(5,782 words)

Author(s): Lowry, Joseph E.
A state of heightened cleanliness, symbolic or actual, associated with persons, activities and objects in the context of ritual worship (q.v.; see also cleanliness and ablution; contamination). The Qurʾān imposes a specific, two-tiered requirement of ritual cleansing before prayer (q.v.) and this is its most direct and detailed — and perhaps its only — regulation of ritual purity in the narrow sense. More general notions of purity and impurity extend, however, to a fairly wide array of persons, objects and activities in …

Lawful and Unlawful

(2,765 words)

Author(s): Lowry, Joseph E.
That which is legally authorized, and that which is not. Among its various legislative pronouncements, the Qurʾān declares certain objects and actions lawful or unlawful. The words ḥalāl, “lawful, allowed, permitted,” and ḥarām, “unlawful, forbidden, prohibited,” and cognate terms from the triliteral roots ḥ-l-l and ḥ-r-m, respectively, most often designate these two categories and are of relatively frequent occurrence. Qurʾānic declarations of lawfulness or unlawfulness are limited to a relatively few areas of the law as later elaborated …

Theft

(935 words)

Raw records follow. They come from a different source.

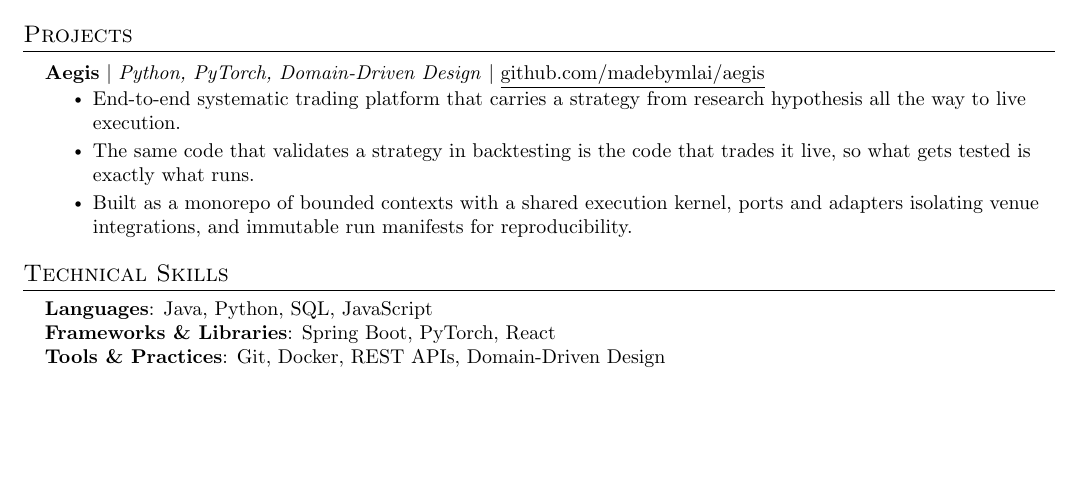
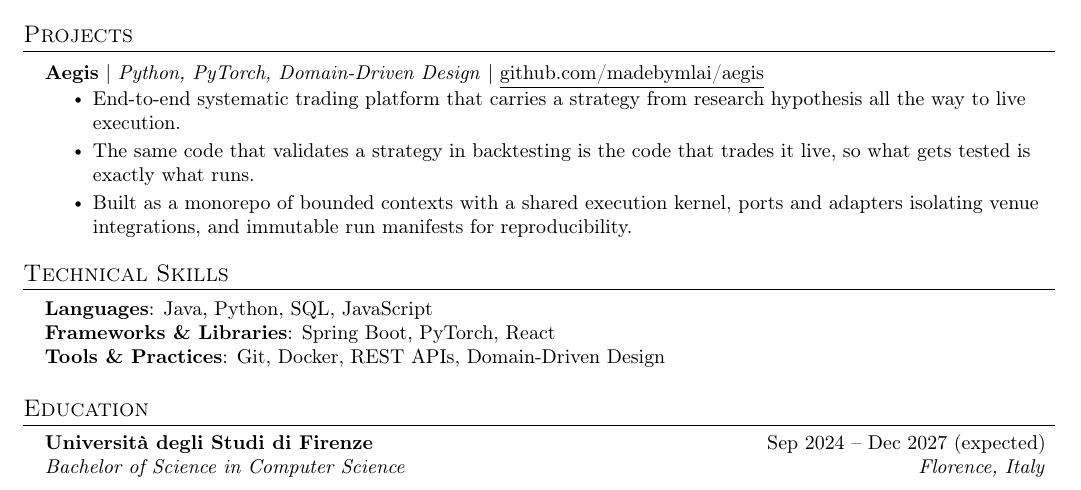
Before and after one commit to madebymlai/laimk.dev, a LaTeX CV (resume/resume.tex): part of the page, cut so that both start at the same text, the shorter picture padded with empty space. Compiled offline with pdfLaTeX.

Commit message:
Add education to site and resume
BSc Computer Science, Università degli Studi di Firenze. Marked
(expected) since Dec 2027 is a future date and would otherwise read as
already completed.

Resume gains T1 fontenc so the accent in Università renders.

```diff
--- a/resume/resume.tex
+++ b/resume/resume.tex
@@ -6,6 +6,7 @@
 
 \documentclass[a4paper,11pt]{article}
 
+\usepackage[T1]{fontenc}
 \usepackage{latexsym}
 \usepackage[a4paper,margin=1.4cm]{geometry}
 \usepackage{titlesec}
@@ -153,14 +154,12 @@ right rather than clever. Open to full-time positions and freelance work.
     }}
  \end{itemize}
 
-% %----------EDUCATION----------
-% Uncomment and fill in when ready.
-%
-% \section{Education}
-%   \resumeSubHeadingListStart
-%     \resumeSubheading
-%       {University Name}{Start -- End}
-%       {Degree}{City, Country}
-%   \resumeSubHeadingListEnd
+%----------EDUCATION----------
+\section{Education}
+  \resumeSubHeadingListStart
+    \resumeSubheading
+      {Universit\`a degli Studi di Firenze}{Sep 2024 -- Dec 2027 (expected)}
+      {Bachelor of Science in Computer Science}{Florence, Italy}
+  \resumeSubHeadingListEnd
 
 \end{document}
```
Also changed, not shown: resume/resume.pdf, 1 other file.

Author(s): Lowry, Joseph E.
The unlawful taking of another's property (q.v.) entailing, in some cases, a punishment stipulated by the Qurʾān (see also chastisement and punishment; law and the qurʾān; lawful and unlawful; sin, major and minor). One of the better-known legislative passages in the Qurʾān provides: “As for the thief, whether male or female, for each, cut off the hands in punishment for what they did, as an exemplary punishment ( nakālan) from God” ( q 5:38). The Arabic wa-l-sāriq wa-l-sāriqa fa-qṭaʿū aydiyahumā closely parallels the syntax of another qurʾānic legislative pronouncement co…

Ibn Maʿṣūm

(1,540 words)

Author(s): Lowry, Joseph E.
Al-Sayyid ʿAlī Khān Ṣadr al-Dīn Ibn al-Amīr Niẓām al-Dīn Aḥmad Ibn Maʿṣūm (d. 1120/1708) was an Arabic literary figure who was active mainly in India and wrote primarily in the fields of poetry, poetics, and adab (belles-lettres). A Shīʿī descended from both al-Ḥasan and al-Ḥusayn, Ibn Maʿṣūm was born in 1052/1642 in Medina and died in Shiraz. In the early eleventh/seventeenth century, Ibn Maʿṣūm’s family had relocated from Shiraz to al-Ṭāʾif, in Arabia. Ibn Maʿṣūm’s father, Aḥmad, married the daughter of a Shāfiʿī jurist in Mecca, who bore Ibn Maʿṣūm…
Date: 2019-08-29

al-ʿĀmm wa-l-khāṣṣ

(1,418 words)

Author(s): Lowry, Joseph E.
ʿĀmm and khāṣṣ , often translated as “general” and “specific,” respectively, are a key pair of technical terms in the Islamic and Arabic sciences. They are most intensively discussed in writings on Islamic legal hermeneutics (uṣūl al-fiqh), at the intersection of law (fiqh), theology (kalām), grammar (naḥw), and Qurʾānic exegesis (tafsīr). Jurists used these terms to denote the breadth of application of legal rules (aḥkām) by deeming expressions, particularly in the Qurʾān and ḥadīth, as either ʿāmm or khāṣṣ, in which case such expressions exhibit the qualities of general…
Date: 2019-08-29